This is the most basic form of steel available. A tiny proportion of carbon is added to drastically improve the metal’s hardness, but it also makes the carbon steel less ductile. Typically, the percentage of carbon in this steel is much higher than in stainless steel, and it largely defines how the metal behaves. Any other alloying elements — such as manganese, tungsten, or chromium — have a smaller effect on the carbon steel’s overall properties.

That being said, carbon steel still makes up around 90% of today’s steel production. It can be used to make a wide range of products, such as automobile parts, structural beams, knives, steel wires, and refrigerator parts. The alloy is susceptible to corrosion, so it needs to be galvanized for outdoor use. It’s also not nearly as attractive as stainless steel, with a dull, uninspiring finish. Overall, the higher carbon content increases the metal’s durability, heat distribution, and malleability, but it also lowers its melting point.

Stainless Steel

On a superficial level, stainless steel is an attractive metal, with a lustrous and reflective finish that is easy on the eyes. This is due to the high percentage of chromium (over 10.5%) in the alloy, which changes its appearance and also helps to prevent corrosion. Unlike carbon steel, stainless steel has a chromium oxide coating that protects against rust and stains. Some stainless steel alloys are even resistant to sulfuric or phosphoric acid.

You’ll find stainless steel in countless applications, including handrails, cutlery, razor blades, hot water tanks, medical instruments, jewelry, and many others. During the Art Deco period, stainless steel was hugely influential in creating decorative and structural elements that we revere today. However, stainless steel is heavier than carbon steel and aluminum, with the lowest strength-to-weight ratio. That makes it unsuitable for aviation and other industries where weight is a critical factor.

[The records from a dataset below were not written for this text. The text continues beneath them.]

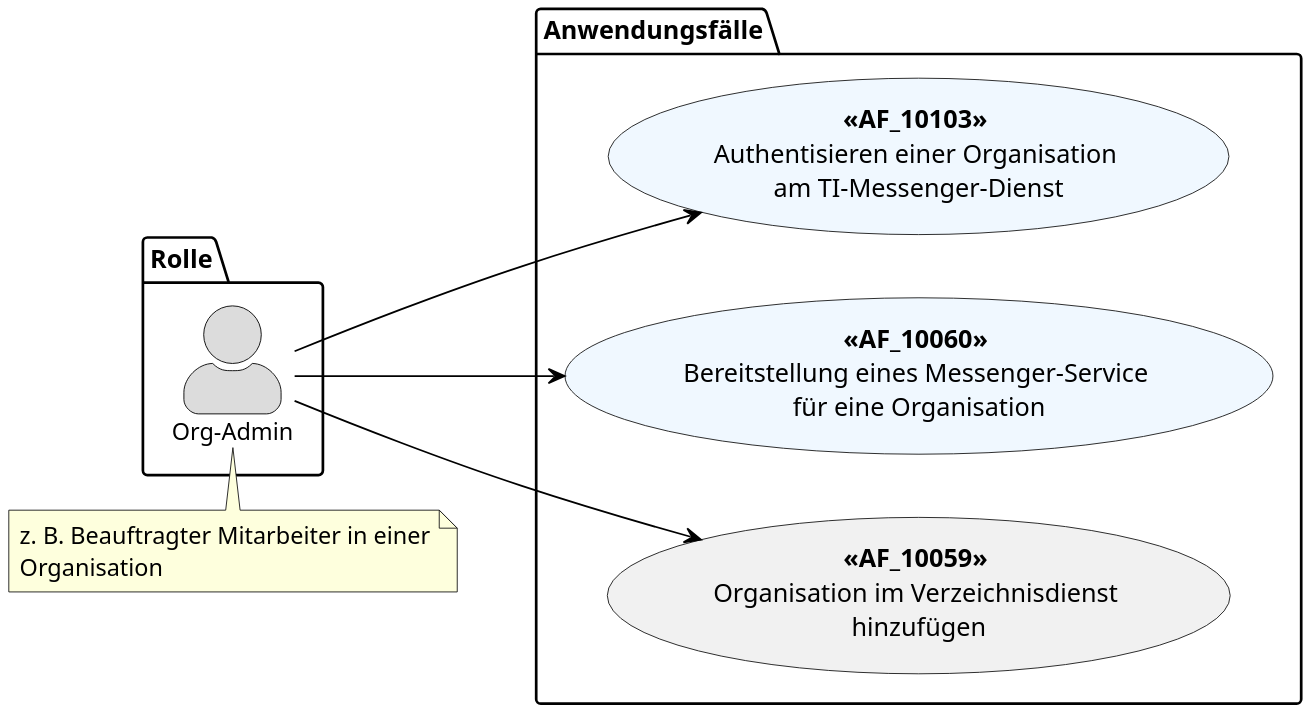
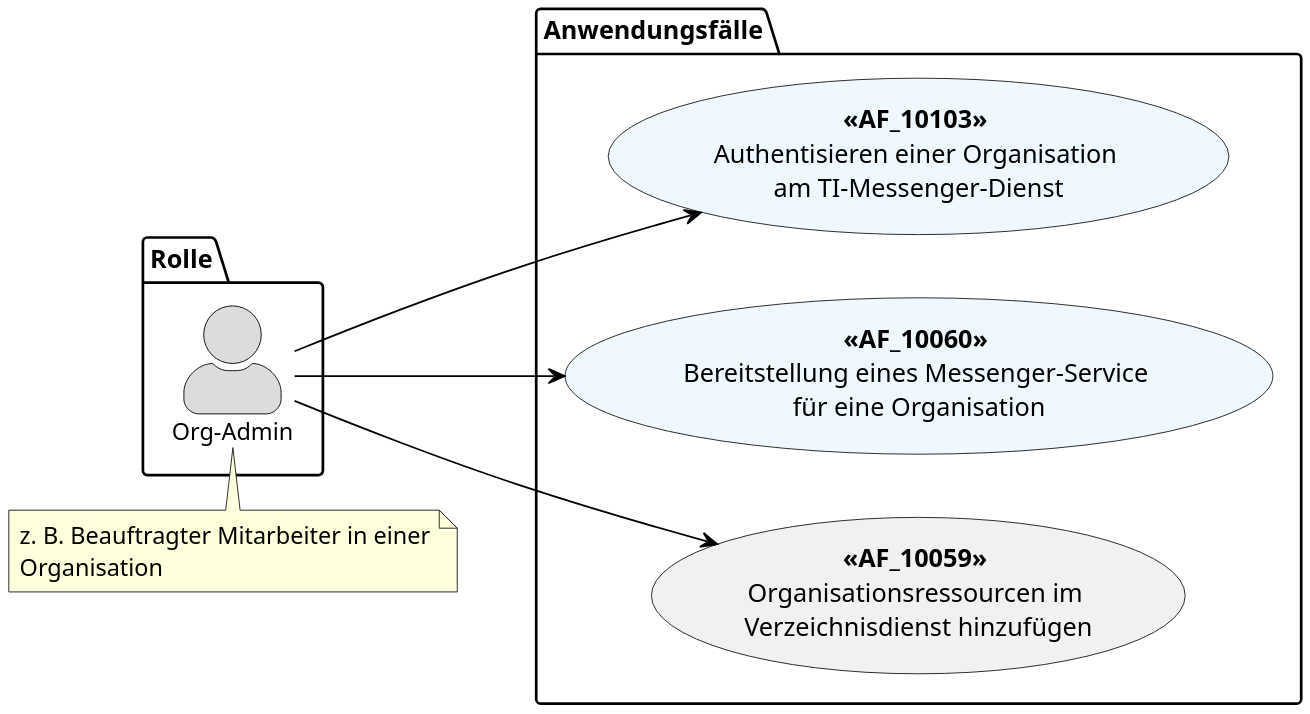
One commit to gematik/api-ti-messenger changed the diagram in src/plantuml/TI-Messenger-Dienst/Ressourcen/UC_org_admin.puml. Above: the diagram before and after it, drawn with PlantUML.

```diff
--- a/src/plantuml/TI-Messenger-Dienst/Ressourcen/UC_org_admin.puml
+++ b/src/plantuml/TI-Messenger-Dienst/Ressourcen/UC_org_admin.puml
@@ -8,46 +1,53 @@
 @startuml
+/'
+# TI-Messenger 1.1
+# TI-Messenger-Dienst
+# Use Case Diagram
+# Name: Org-Admin - Anwendungsfaelle
+'/
+
+
 skinparam actorStyle awesome
 left to right direction
 scale 6/3
 
 skinparam sequence {
 ArrowColor black
 ArrowFontSize 17
 ActorBorderColor black
 LifeLineBorderColor black
 LifeLineBackgroundColor Gainsboro
 
 ParticipantBorderColor Motivation
 ParticipantBackgroundColor Motivation
 ParticipantFontName Impact
 ParticipantFontSize 20
 ParticipantFontColor black
 ParticipantBorderColor Black
 ParticipantBackgroundColor MOTIVATION
 
 ActorBackgroundColor Gainsboro
 ActorFontColor black
 ActorFontSize 13
 ActorFontName Aapex
 }
 
 package Rolle {
   actor "Org-Admin" as oa
 }
 
 package Anwendungsfälle {
   usecase "**<<AF_10103>>** \nAuthentisieren einer Organisation \nam TI-Messenger-Dienst" as UC1 #AliceBlue
   usecase "**<<AF_10060>>** \nBereitstellung eines Messenger-Service \nfür eine Organisation" as UC2 #AliceBlue
-  usecase "**<<AF_10059>>** \nOrganisation im Verzeichnisdienst \nhinzufügen" as UC3
+  usecase "**<<AF_10059>>** \nOrganisationsressourcen im \nVerzeichnisdienst hinzufügen" as UC3
 }
 
 oa --> UC1
 oa --> UC2
 oa --> UC3
 
 note top of (oa)
   z. B. Beauftragter Mitarbeiter in einer
   Organisation
 end note
-
 @enduml
```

Overall, stainless steel’s decorative and rust-resistant properties make it the clear winner for many people, but carbon steel is still the preferred metal for manufacturing and construction purposes.